DIY guitar effects pedal parts

# Create Your Own Guitar Effects Pedal – This is a general instructable about how to build your own pedal clones.

It’s not hard to do, just take care that you read up on some info beforehand. There’s numerous schematics and layouts on tonepad.

If it’s the first build you’re doing it’s best to start with the easier stuff, like a simple fuzz or overdrive.

 

# Review: Percussa AudioCubes

David Battino writes:

At present, AudioCubes shine as a cool-looking device for experimentation and live performance. Only you can say whether that novelty justifies the boutique price; the results will depend on your creativity.

 

# Isidore, the modular robot with CV lights – "My friend Louis shot this video while I was testing the voltage controlled lights with some 16 steps sequence MIDI running in cubase, then converted to CV by Doepfer MCV24. All sounds by Doepfer A100 modular synth."

 

# How to Deal with MIDI Clock Signals in Arduino – Sebastian Tomczak shares some generic Arduino skeleton code that could be used to synchronise many different types of things to MIDI clock (and therefore ProTools, Ableton Live etc — any type of host sequencer).

Score for a Hole in the Ground

The music of sound has an interesting post about some of the works of Jem Finer, one of the founding members of the Pogues.

Tim writes:

Since leaving the band in 1996 he has gone on to develop some inspired sound art & installations, including a piece of music, appropriately called Longplayer which is designed to play for 1,000 years without repetition.

One of his more recent projects is Score for a Hole in the Ground, an environmental sound installation in a forest in Ashford, Kent, UK.

Score for a Hole in the Ground
Score for a Hole in the Ground. Photograph by Andy McGowan (click image to enlarge)

Jem won the PRS Foundation New Music Award back in 2005. The prize was a sum of money with which to realise the project proposed as an entry to the competition.

You can read Jem’s original proposal here. It reads:

In the temple gardens of Kyoto, suikinkutsu, water chimes, provide a meditive focus for the ambient sounds of the surroundings. Water, overflowing stone bowls, trickles down through a layer of loose packed stones until it drips into a buried bowl. The resonance of these drips is listened to through a bamboo tube or with the “naked ear”. It is this attention to the subtle and beautiful timbres of the drips within the resonant chamber that hones the concentration of the listener.

This was the starting point for the Score for a Hole in the Ground project, a water driven musical instrument buried beneath the ground & amplified via a 7 meter high steel horn. As water slowly trickles into its sounding chamber, the drips hit metal splines creating percussive tones.

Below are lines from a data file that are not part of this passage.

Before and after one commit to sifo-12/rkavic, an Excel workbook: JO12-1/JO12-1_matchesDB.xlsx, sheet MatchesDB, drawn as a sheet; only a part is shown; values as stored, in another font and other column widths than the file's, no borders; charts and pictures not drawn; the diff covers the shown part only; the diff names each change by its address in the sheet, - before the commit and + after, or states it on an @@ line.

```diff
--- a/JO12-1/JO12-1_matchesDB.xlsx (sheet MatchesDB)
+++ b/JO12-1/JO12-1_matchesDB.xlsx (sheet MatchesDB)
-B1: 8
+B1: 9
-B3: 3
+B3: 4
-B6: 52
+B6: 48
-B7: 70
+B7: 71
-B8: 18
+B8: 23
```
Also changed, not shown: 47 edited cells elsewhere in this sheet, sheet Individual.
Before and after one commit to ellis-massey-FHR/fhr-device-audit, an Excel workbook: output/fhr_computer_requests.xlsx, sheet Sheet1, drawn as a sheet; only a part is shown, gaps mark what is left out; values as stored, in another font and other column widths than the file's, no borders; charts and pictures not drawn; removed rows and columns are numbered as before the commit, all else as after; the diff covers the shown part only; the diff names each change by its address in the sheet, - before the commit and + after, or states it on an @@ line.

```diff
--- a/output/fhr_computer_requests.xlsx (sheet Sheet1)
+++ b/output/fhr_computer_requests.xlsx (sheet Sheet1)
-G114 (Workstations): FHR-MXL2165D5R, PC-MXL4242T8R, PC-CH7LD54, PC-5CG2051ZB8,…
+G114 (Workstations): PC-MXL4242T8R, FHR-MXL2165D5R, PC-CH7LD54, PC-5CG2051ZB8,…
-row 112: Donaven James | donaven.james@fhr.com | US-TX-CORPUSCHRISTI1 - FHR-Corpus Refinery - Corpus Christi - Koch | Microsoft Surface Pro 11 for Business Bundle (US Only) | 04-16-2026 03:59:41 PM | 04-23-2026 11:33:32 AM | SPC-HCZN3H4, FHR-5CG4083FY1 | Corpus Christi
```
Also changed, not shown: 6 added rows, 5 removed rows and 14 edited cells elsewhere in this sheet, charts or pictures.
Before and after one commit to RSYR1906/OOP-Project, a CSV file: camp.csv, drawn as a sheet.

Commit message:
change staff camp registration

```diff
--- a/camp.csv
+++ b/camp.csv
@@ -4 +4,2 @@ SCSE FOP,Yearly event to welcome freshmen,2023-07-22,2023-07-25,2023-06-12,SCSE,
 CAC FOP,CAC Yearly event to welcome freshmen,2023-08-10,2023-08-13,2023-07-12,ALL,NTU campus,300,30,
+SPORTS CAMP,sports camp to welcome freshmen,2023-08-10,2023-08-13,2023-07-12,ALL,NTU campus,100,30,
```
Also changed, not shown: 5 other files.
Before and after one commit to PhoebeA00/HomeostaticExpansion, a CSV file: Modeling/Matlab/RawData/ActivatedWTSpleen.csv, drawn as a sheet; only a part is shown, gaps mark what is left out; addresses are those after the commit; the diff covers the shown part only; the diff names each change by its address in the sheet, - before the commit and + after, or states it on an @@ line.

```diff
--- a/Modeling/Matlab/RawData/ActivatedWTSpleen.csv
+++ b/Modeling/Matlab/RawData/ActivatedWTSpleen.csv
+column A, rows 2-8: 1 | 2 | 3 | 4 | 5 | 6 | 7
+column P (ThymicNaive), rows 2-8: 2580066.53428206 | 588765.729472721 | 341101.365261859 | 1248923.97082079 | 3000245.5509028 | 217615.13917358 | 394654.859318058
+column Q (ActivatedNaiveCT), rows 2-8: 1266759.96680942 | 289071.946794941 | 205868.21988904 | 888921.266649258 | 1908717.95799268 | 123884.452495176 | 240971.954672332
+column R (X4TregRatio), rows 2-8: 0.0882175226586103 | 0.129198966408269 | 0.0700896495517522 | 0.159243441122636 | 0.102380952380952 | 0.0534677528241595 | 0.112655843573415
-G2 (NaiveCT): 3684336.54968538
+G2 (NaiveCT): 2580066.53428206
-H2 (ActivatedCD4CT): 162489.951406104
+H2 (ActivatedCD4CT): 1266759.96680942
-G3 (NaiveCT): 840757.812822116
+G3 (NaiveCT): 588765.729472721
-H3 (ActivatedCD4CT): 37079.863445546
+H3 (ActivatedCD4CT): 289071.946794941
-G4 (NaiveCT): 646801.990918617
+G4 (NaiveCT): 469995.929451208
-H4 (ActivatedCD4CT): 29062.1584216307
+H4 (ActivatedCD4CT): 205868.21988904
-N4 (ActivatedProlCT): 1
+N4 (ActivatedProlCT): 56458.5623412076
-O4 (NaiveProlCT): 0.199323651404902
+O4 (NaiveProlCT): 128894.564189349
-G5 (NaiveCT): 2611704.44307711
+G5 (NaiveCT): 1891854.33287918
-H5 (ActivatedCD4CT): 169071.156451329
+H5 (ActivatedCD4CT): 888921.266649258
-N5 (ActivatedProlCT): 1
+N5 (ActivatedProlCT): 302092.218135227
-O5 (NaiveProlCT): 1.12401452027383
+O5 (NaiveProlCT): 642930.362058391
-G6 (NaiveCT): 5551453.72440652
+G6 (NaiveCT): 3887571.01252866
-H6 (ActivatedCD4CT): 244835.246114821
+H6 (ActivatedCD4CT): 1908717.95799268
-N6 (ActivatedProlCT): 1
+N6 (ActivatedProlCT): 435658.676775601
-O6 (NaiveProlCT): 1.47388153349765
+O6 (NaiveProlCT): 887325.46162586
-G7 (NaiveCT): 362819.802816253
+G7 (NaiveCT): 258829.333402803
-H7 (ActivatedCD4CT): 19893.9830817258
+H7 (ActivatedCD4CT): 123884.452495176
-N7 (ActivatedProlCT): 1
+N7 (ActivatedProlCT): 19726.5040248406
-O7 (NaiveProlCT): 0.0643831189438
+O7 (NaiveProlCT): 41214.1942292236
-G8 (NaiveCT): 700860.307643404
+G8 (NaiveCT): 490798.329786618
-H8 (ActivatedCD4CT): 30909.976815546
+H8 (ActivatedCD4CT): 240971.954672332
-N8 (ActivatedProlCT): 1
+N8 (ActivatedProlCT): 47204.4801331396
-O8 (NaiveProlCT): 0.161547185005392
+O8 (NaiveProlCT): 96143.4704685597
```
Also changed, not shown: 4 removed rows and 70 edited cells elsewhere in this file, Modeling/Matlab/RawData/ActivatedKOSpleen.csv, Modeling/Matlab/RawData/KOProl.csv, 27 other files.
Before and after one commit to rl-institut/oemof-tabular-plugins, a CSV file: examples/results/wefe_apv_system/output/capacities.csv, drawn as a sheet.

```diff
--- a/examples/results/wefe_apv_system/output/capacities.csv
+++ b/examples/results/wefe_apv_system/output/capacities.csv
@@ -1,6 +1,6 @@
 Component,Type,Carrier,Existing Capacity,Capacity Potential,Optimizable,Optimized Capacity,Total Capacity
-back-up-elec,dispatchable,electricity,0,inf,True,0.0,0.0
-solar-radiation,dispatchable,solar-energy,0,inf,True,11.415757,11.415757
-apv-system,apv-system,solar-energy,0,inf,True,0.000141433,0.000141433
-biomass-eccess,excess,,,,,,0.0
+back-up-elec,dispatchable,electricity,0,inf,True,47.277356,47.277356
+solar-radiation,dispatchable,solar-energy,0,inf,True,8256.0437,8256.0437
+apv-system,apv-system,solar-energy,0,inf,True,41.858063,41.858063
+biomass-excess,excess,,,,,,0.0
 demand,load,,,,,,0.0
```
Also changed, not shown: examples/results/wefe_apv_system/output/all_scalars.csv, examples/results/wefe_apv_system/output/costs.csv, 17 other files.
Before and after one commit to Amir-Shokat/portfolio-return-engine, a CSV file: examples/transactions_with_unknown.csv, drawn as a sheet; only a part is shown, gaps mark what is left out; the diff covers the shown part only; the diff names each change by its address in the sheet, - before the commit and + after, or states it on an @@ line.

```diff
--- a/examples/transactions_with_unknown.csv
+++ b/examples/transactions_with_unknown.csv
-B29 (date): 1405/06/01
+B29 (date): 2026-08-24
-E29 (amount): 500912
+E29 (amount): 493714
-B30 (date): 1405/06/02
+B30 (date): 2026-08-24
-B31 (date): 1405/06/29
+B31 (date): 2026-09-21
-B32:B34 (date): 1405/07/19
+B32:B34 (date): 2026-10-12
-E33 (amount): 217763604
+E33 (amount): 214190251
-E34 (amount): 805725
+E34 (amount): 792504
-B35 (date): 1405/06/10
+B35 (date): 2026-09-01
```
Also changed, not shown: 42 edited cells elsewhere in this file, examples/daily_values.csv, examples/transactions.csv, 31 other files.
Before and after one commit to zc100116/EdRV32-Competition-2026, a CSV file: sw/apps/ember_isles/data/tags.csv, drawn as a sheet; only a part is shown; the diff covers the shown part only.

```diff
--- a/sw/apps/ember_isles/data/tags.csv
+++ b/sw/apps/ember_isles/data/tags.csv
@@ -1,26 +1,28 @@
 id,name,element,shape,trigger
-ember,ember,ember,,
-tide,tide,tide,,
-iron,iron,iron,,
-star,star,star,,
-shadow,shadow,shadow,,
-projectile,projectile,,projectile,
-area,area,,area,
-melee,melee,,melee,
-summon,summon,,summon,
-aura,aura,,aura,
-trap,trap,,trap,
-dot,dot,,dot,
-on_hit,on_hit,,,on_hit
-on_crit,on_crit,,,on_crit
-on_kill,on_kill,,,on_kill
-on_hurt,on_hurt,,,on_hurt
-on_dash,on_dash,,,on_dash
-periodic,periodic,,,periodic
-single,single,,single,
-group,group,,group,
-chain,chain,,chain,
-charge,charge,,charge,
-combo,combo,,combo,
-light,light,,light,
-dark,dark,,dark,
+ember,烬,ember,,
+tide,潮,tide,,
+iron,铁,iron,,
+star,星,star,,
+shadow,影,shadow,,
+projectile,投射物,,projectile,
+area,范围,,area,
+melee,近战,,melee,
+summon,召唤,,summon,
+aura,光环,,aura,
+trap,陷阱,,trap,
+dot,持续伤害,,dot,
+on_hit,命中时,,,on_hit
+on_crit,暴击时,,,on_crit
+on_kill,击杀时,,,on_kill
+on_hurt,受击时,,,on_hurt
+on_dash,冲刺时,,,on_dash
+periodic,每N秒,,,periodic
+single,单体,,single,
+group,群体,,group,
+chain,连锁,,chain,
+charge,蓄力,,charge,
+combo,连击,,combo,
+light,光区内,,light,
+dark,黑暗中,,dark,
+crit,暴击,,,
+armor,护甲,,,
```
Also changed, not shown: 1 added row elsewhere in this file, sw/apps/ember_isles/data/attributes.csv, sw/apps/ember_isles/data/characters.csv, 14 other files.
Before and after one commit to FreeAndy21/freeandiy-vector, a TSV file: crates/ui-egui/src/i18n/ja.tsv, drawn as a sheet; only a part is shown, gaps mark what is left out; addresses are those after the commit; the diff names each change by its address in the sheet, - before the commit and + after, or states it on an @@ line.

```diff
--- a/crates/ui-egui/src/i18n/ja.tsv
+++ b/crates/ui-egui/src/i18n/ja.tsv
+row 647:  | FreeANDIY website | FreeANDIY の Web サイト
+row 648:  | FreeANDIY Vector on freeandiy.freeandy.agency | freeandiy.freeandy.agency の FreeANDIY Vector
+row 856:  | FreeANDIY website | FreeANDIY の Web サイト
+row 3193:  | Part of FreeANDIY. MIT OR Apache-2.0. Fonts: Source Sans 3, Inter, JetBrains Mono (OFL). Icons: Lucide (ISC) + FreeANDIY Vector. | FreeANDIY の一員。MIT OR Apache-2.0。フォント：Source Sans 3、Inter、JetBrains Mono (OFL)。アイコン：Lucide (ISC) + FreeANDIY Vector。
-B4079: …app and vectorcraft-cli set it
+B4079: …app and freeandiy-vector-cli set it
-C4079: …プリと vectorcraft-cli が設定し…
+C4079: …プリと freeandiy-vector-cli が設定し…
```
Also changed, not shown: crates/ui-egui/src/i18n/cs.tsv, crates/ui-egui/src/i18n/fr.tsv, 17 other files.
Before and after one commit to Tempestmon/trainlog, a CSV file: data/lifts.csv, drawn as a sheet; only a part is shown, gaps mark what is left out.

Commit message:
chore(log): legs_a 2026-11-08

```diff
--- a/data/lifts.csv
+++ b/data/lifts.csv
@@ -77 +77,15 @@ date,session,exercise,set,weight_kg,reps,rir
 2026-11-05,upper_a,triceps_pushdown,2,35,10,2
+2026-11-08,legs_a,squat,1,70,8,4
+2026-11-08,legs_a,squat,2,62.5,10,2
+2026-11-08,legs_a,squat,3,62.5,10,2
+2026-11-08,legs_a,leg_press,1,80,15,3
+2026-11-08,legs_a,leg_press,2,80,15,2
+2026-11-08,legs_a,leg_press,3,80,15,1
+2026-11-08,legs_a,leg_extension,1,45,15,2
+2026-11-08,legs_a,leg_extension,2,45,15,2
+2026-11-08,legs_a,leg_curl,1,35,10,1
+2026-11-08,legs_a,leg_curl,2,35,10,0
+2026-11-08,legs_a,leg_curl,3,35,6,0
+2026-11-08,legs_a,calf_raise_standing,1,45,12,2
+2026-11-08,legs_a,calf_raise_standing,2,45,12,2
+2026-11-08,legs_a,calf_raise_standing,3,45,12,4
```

Check the Sound for a hole in the ground blog for more info, images and sound clips.

Short links for October 9th, 2007

Some interesting things I bookmarked on del.icio.us on October 9th, 2007: